A Lender’s Take on Debt-to-Income Ratios

Debt-to-income ratios seem to generate many questions from borrowers. If you have questions on this subject, the information below may help answer them.


As well as the mortgage payments you are hoping to take on in purchasing or refinancing your home, your revolving and installment debt represent the greatest concerns to lenders. These include such items as car and credit card payments, as well as other types of loans, if you have them.

Note that lenders usually aren’t concerned about things like gas bills and bills for food and clothing, unless you’re applying for some types of VA loans.


The income that lenders use in their calculations is gross income. This is what you make before any taxes are withdrawn. You will be asked to show two years of income documentation, meaning: full tax returns, W-2 forms, and up to two months of your recent pay stubs.

If you are either self-employed or in a commissioned position, you will have to be able to demonstrate two years of history in that job. If you have previously received a base salary, but have recently begun to receive commissions, these commissions will be prorated over a two-year period.

The Ratio

Your debt-to-income ratio can be found by dividing all your debt by your income. For example, if you make $4,000 per month, and the debt you carry, as described above, totals $1,500 per month, your debt-to-income ratio is $1,500/$4,000, or 37.5 percent. Ideally, your lender would like your ratio to be in the 40 percent range, or lower. In fact, the lower, the better.

In the long term, events such as adding a new family member and changing your employment status can affect your income, and therefore your debt-to-income ratio. These are important items to factor in when considering how much home to buy.
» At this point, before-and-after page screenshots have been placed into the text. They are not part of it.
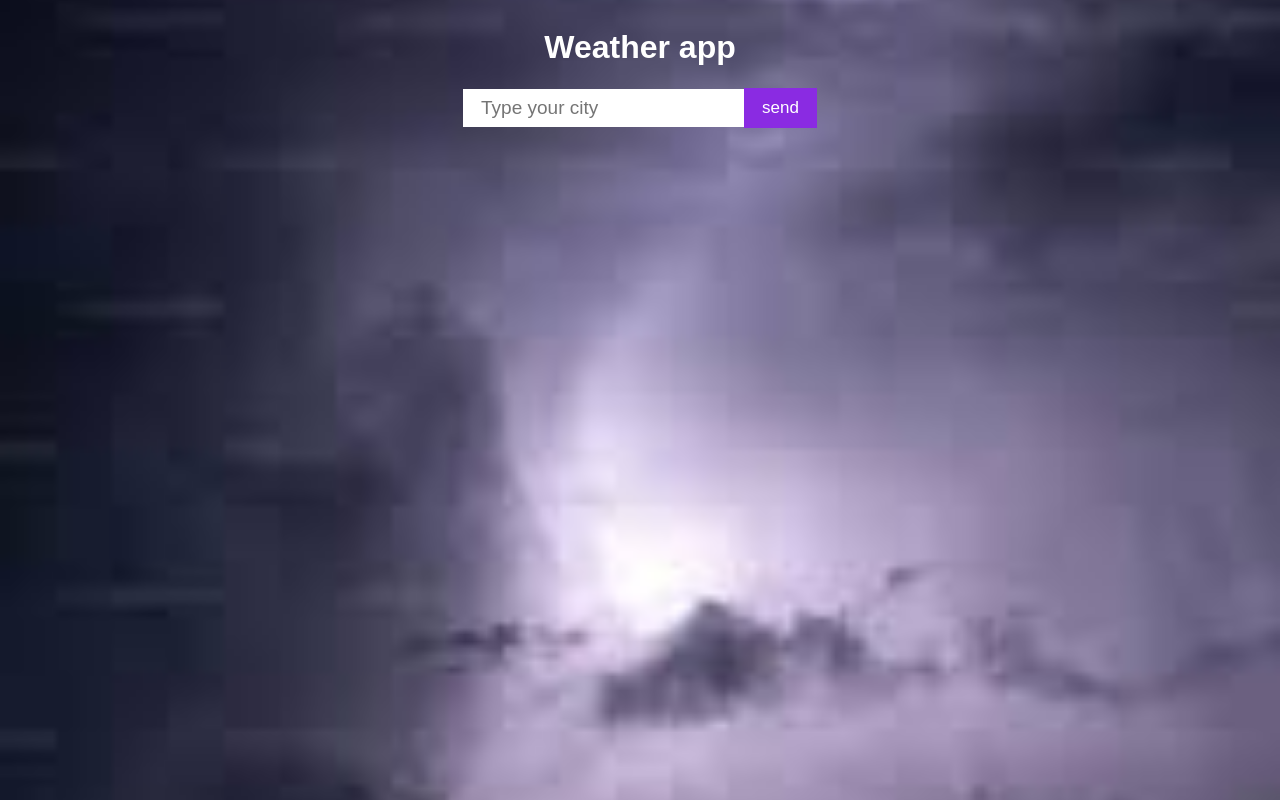
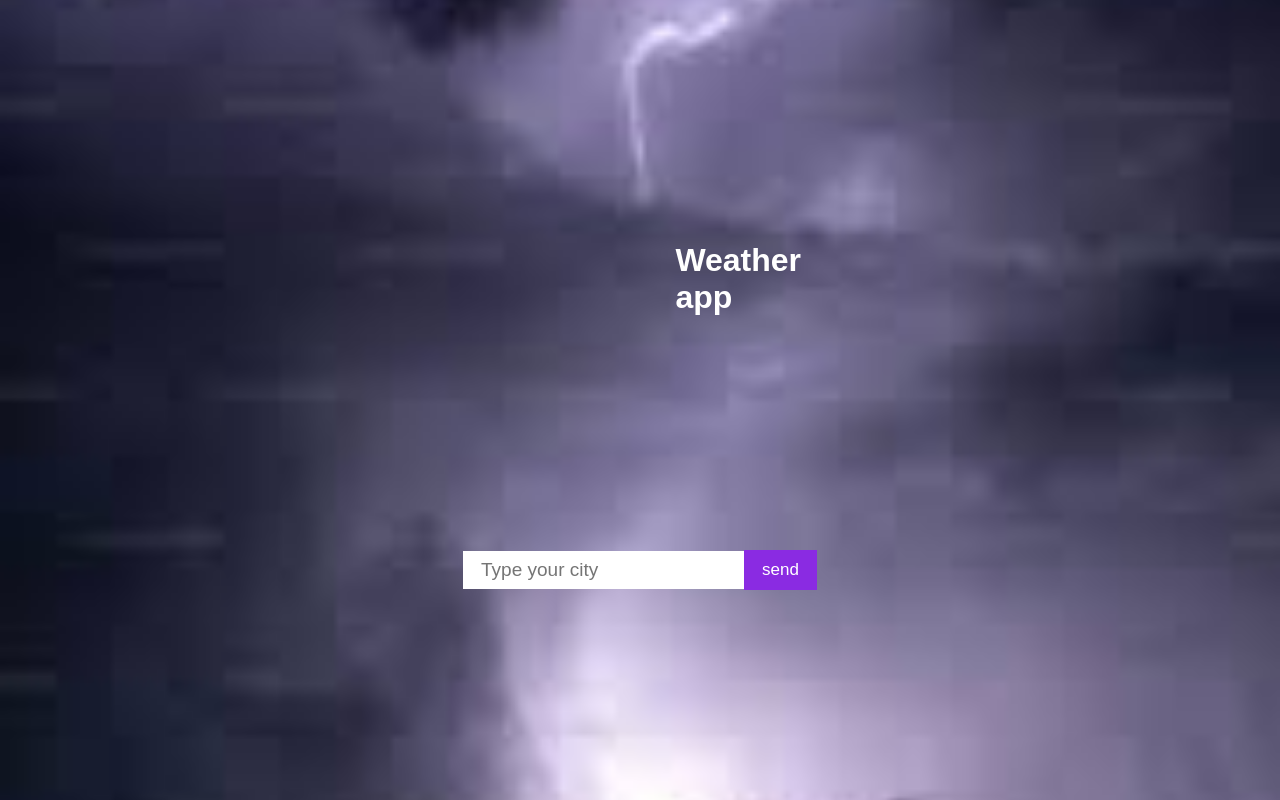
Before and after one commit to Anit81/weather-app, a React (Vite) app: page / in a window 1280 px wide. Built offline with nearby package versions, Linux system fonts and the light colour scheme.

Commit message:
Update weather.css

```diff
--- a/src/weather compnent/weather.css
+++ b/src/weather compnent/weather.css
@@ -6,6 +6,7 @@
 h1{
   display:block;
   color: white;
+  padding:60%;
   text-align:center;
 }
 .input-field{
```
Discuss any concerns with your mortgage professional.

How Do the Newly Implemented QM Rules Affect You?

In January this year, the federal government implemented its latest set of rules aimed at combating fraud in the mortgage industry. Will they affect you, and if so, how?

Introduced a year ago, these are called Qualified Mortgage (QM) rules, and they’re designed to provide lenders with a high level of assurance that borrowers who are financing a home are sufficiently qualified to meet their payment schedules.

As lenders sell most mortgages after closing to investors through Fannie Mae and Freddie Mac, QM rules are really about proving to Fannie and Freddie that you are a solid borrower.

While these rules have no impact on your ability to qualify for a mortgage, they will ramp up the amount of documentation that you will be asked to provide. Expect to deliver, at a minimum, two full years of tax returns, 30 plus days of pay stubs, and bank statements for any account you plan on using in the transaction.

These documentation requirements will likely have the greatest impact on self-employed borrowers, as they usually are required to present more paperwork than salaried or hourly employees.

For mortgages that fall outside of the traditional 15 or 30-year mortgages – such as interest-only loans, for example – there will be non-QM programs that allow lenders to retain these mortgages in-house. You would still have to qualify for these mortgages using the same guidelines, but instead of being sold to investors, they would be held by the lender and still undergo a very high level of scrutiny.